Records for the task:
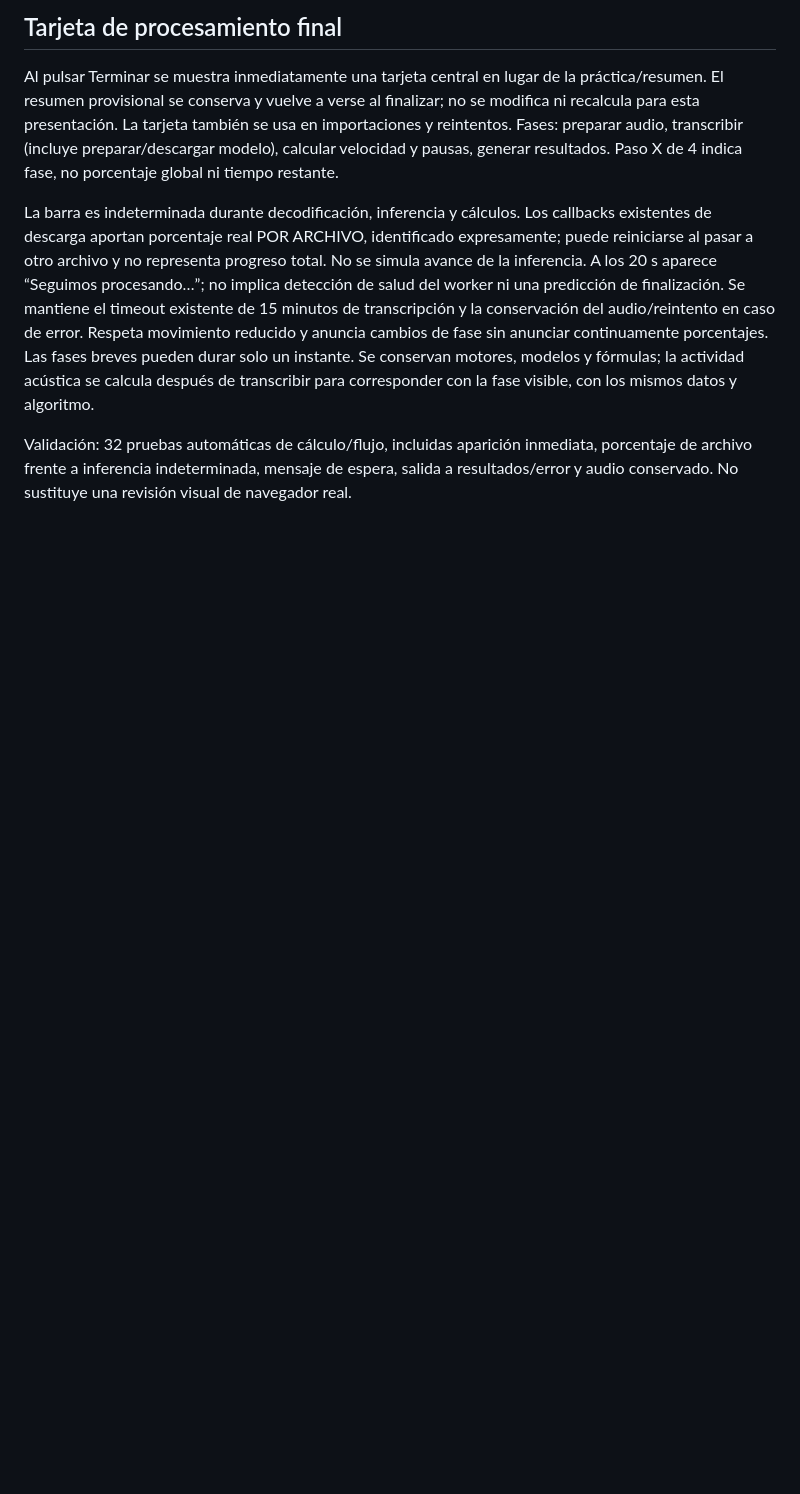
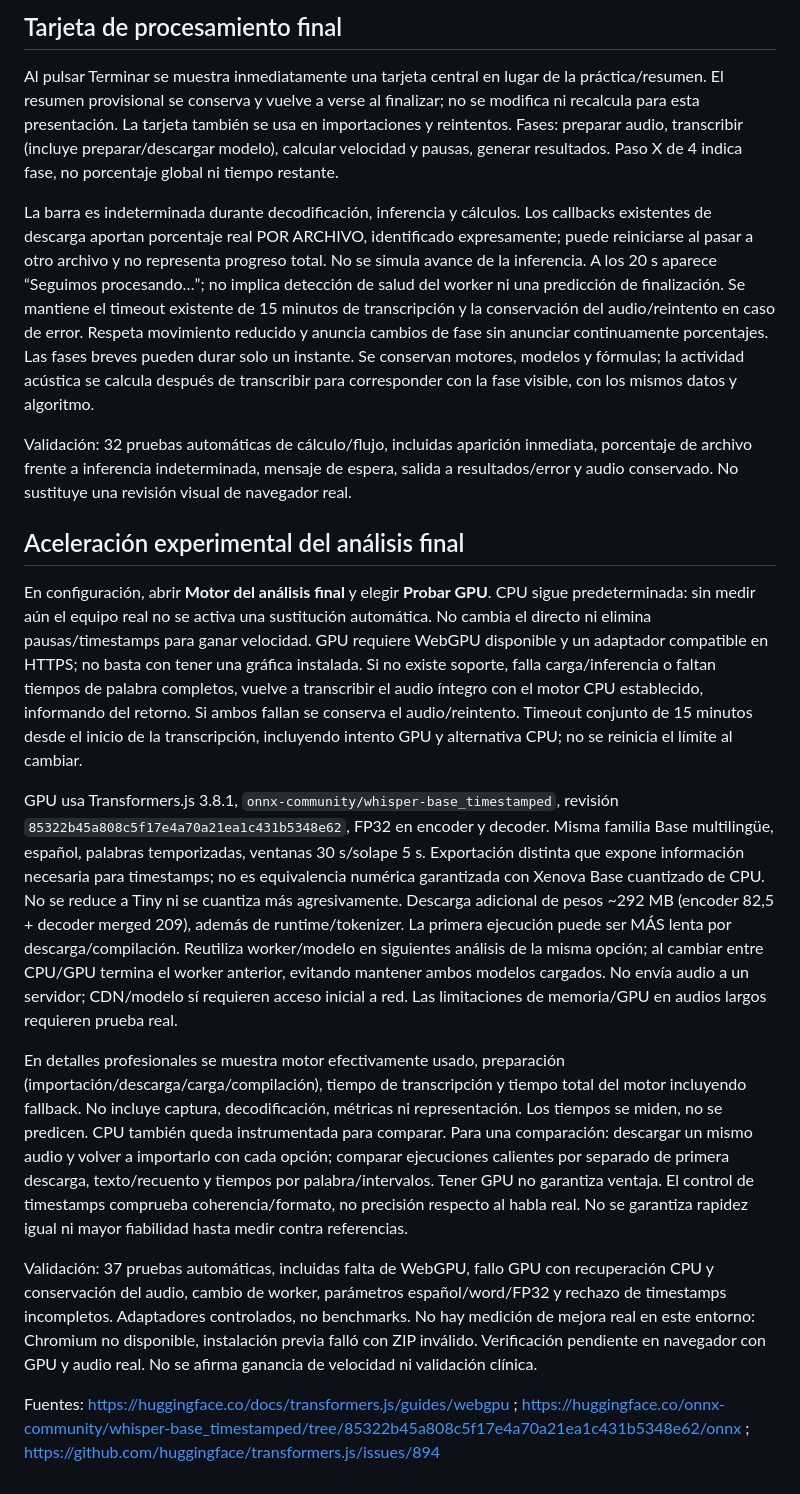
Before and after one commit to andrepane/Fluidez, a Markdown page: README.md, the part around the change. GitHub-like rendering; blank space fills up the shorter version.

Commit message:
Add experimental GPU final analysis and timings: README.md

```diff
--- a/README.md
+++ b/README.md
@@ -84,3 +84,14 @@ Al pulsar Terminar se muestra inmediatamente una tarjeta central en lugar de la
 La barra es indeterminada durante decodificación, inferencia y cálculos. Los callbacks existentes de descarga aportan porcentaje real POR ARCHIVO, identificado expresamente; puede reiniciarse al pasar a otro archivo y no representa progreso total. No se simula avance de la inferencia. A los 20 s aparece “Seguimos procesando…”; no implica detección de salud del worker ni una predicción de finalización. Se mantiene el timeout existente de 15 minutos de transcripción y la conservación del audio/reintento en caso de error. Respeta movimiento reducido y anuncia cambios de fase sin anunciar continuamente porcentajes. Las fases breves pueden durar solo un instante. Se conservan motores, modelos y fórmulas; la actividad acústica se calcula después de transcribir para corresponder con la fase visible, con los mismos datos y algoritmo.
 
 Validación: 32 pruebas automáticas de cálculo/flujo, incluidas aparición inmediata, porcentaje de archivo frente a inferencia indeterminada, mensaje de espera, salida a resultados/error y audio conservado. No sustituye una revisión visual de navegador real.
+
+## Aceleración experimental del análisis final
+En configuración, abrir **Motor del análisis final** y elegir **Probar GPU**. CPU sigue predeterminada: sin medir aún el equipo real no se activa una sustitución automática. No cambia el directo ni elimina pausas/timestamps para ganar velocidad. GPU requiere WebGPU disponible y un adaptador compatible en HTTPS; no basta con tener una gráfica instalada. Si no existe soporte, falla carga/inferencia o faltan tiempos de palabra completos, vuelve a transcribir el audio íntegro con el motor CPU establecido, informando del retorno. Si ambos fallan se conserva el audio/reintento. Timeout conjunto de 15 minutos desde el inicio de la transcripción, incluyendo intento GPU y alternativa CPU; no se reinicia el límite al cambiar.
+
+GPU usa Transformers.js 3.8.1, `onnx-community/whisper-base_timestamped`, revisión `85322b45a808c5f17e4a70a21ea1c431b5348e62`, FP32 en encoder y decoder. Misma familia Base multilingüe, español, palabras temporizadas, ventanas 30 s/solape 5 s. Exportación distinta que expone información necesaria para timestamps; no es equivalencia numérica garantizada con Xenova Base cuantizado de CPU. No se reduce a Tiny ni se cuantiza más agresivamente. Descarga adicional de pesos ~292 MB (encoder 82,5 + decoder merged 209), además de runtime/tokenizer. La primera ejecución puede ser MÁS lenta por descarga/compilación. Reutiliza worker/modelo en siguientes análisis de la misma opción; al cambiar entre CPU/GPU termina el worker anterior, evitando mantener ambos modelos cargados. No envía audio a un servidor; CDN/modelo sí requieren acceso inicial a red. Las limitaciones de memoria/GPU en audios largos requieren prueba real.
+
+En detalles profesionales se muestra motor efectivamente usado, preparación (importación/descarga/carga/compilación), tiempo de transcripción y tiempo total del motor incluyendo fallback. No incluye captura, decodificación, métricas ni representación. Los tiempos se miden, no se predicen. CPU también queda instrumentada para comparar. Para una comparación: descargar un mismo audio y volver a importarlo con cada opción; comparar ejecuciones calientes por separado de primera descarga, texto/recuento y tiempos por palabra/intervalos. Tener GPU no garantiza ventaja. El control de timestamps comprueba coherencia/formato, no precisión respecto al habla real. No se garantiza rapidez igual ni mayor fiabilidad hasta medir contra referencias.
+
+Validación: 37 pruebas automáticas, incluidas falta de WebGPU, fallo GPU con recuperación CPU y conservación del audio, cambio de worker, parámetros español/word/FP32 y rechazo de timestamps incompletos. Adaptadores controlados, no benchmarks. No hay medición de mejora real en este entorno: Chromium no disponible, instalación previa falló con ZIP inválido. Verificación pendiente en navegador con GPU y audio real. No se afirma ganancia de velocidad ni validación clínica.
+
+Fuentes: https://huggingface.co/docs/transformers.js/guides/webgpu ; https://huggingface.co/onnx-community/whisper-base_timestamped/tree/85322b45a808c5f17e4a70a21ea1c431b5348e62/onnx ; https://github.com/huggingface/transformers.js/issues/894
```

Task prompt:
Keep the pictures out and print all the records exactly as they are.

Answer to this problem:
Before and after one commit to andrepane/Fluidez, a Markdown page: README.md, the part around the change. GitHub-like rendering; blank space fills up the shorter version.

Commit message:
Add experimental GPU final analysis and timings: README.md

```diff
--- a/README.md
+++ b/README.md
@@ -84,3 +84,14 @@ Al pulsar Terminar se muestra inmediatamente una tarjeta central en lugar de la
 La barra es indeterminada durante decodificación, inferencia y cálculos. Los callbacks existentes de descarga aportan porcentaje real POR ARCHIVO, identificado expresamente; puede reiniciarse al pasar a otro archivo y no representa progreso total. No se simula avance de la inferencia. A los 20 s aparece “Seguimos procesando…”; no implica detección de salud del worker ni una predicción de finalización. Se mantiene el timeout existente de 15 minutos de transcripción y la conservación del audio/reintento en caso de error. Respeta movimiento reducido y anuncia cambios de fase sin anunciar continuamente porcentajes. Las fases breves pueden durar solo un instante. Se conservan motores, modelos y fórmulas; la actividad acústica se calcula después de transcribir para corresponder con la fase visible, con los mismos datos y algoritmo.
 
 Validación: 32 pruebas automáticas de cálculo/flujo, incluidas aparición inmediata, porcentaje de archivo frente a inferencia indeterminada, mensaje de espera, salida a resultados/error y audio conservado. No sustituye una revisión visual de navegador real.
+
+## Aceleración experimental del análisis final
+En configuración, abrir **Motor del análisis final** y elegir **Probar GPU**. CPU sigue predeterminada: sin medir aún el equipo real no se activa una sustitución automática. No cambia el directo ni elimina pausas/timestamps para ganar velocidad. GPU requiere WebGPU disponible y un adaptador compatible en HTTPS; no basta con tener una gráfica instalada. Si no existe soporte, falla carga/inferencia o faltan tiempos de palabra completos, vuelve a transcribir el audio íntegro con el motor CPU establecido, informando del retorno. Si ambos fallan se conserva el audio/reintento. Timeout conjunto de 15 minutos desde el inicio de la transcripción, incluyendo intento GPU y alternativa CPU; no se reinicia el límite al cambiar.
+
+GPU usa Transformers.js 3.8.1, `onnx-community/whisper-base_timestamped`, revisión `85322b45a808c5f17e4a70a21ea1c431b5348e62`, FP32 en encoder y decoder. Misma familia Base multilingüe, español, palabras temporizadas, ventanas 30 s/solape 5 s. Exportación distinta que expone información necesaria para timestamps; no es equivalencia numérica garantizada con Xenova Base cuantizado de CPU. No se reduce a Tiny ni se cuantiza más agresivamente. Descarga adicional de pesos ~292 MB (encoder 82,5 + decoder merged 209), además de runtime/tokenizer. La primera ejecución puede ser MÁS lenta por descarga/compilación. Reutiliza worker/modelo en siguientes análisis de la misma opción; al cambiar entre CPU/GPU termina el worker anterior, evitando mantener ambos modelos cargados. No envía audio a un servidor; CDN/modelo sí requieren acceso inicial a red. Las limitaciones de memoria/GPU en audios largos requieren prueba real.
+
+En detalles profesionales se muestra motor efectivamente usado, preparación (importación/descarga/carga/compilación), tiempo de transcripción y tiempo total del motor incluyendo fallback. No incluye captura, decodificación, métricas ni representación. Los tiempos se miden, no se predicen. CPU también queda instrumentada para comparar. Para una comparación: descargar un mismo audio y volver a importarlo con cada opción; comparar ejecuciones calientes por separado de primera descarga, texto/recuento y tiempos por palabra/intervalos. Tener GPU no garantiza ventaja. El control de timestamps comprueba coherencia/formato, no precisión respecto al habla real. No se garantiza rapidez igual ni mayor fiabilidad hasta medir contra referencias.
+
+Validación: 37 pruebas automáticas, incluidas falta de WebGPU, fallo GPU con recuperación CPU y conservación del audio, cambio de worker, parámetros español/word/FP32 y rechazo de timestamps incompletos. Adaptadores controlados, no benchmarks. No hay medición de mejora real en este entorno: Chromium no disponible, instalación previa falló con ZIP inválido. Verificación pendiente en navegador con GPU y audio real. No se afirma ganancia de velocidad ni validación clínica.
+
+Fuentes: https://huggingface.co/docs/transformers.js/guides/webgpu ; https://huggingface.co/onnx-community/whisper-base_timestamped/tree/85322b45a808c5f17e4a70a21ea1c431b5348e62/onnx ; https://github.com/huggingface/transformers.js/issues/894
```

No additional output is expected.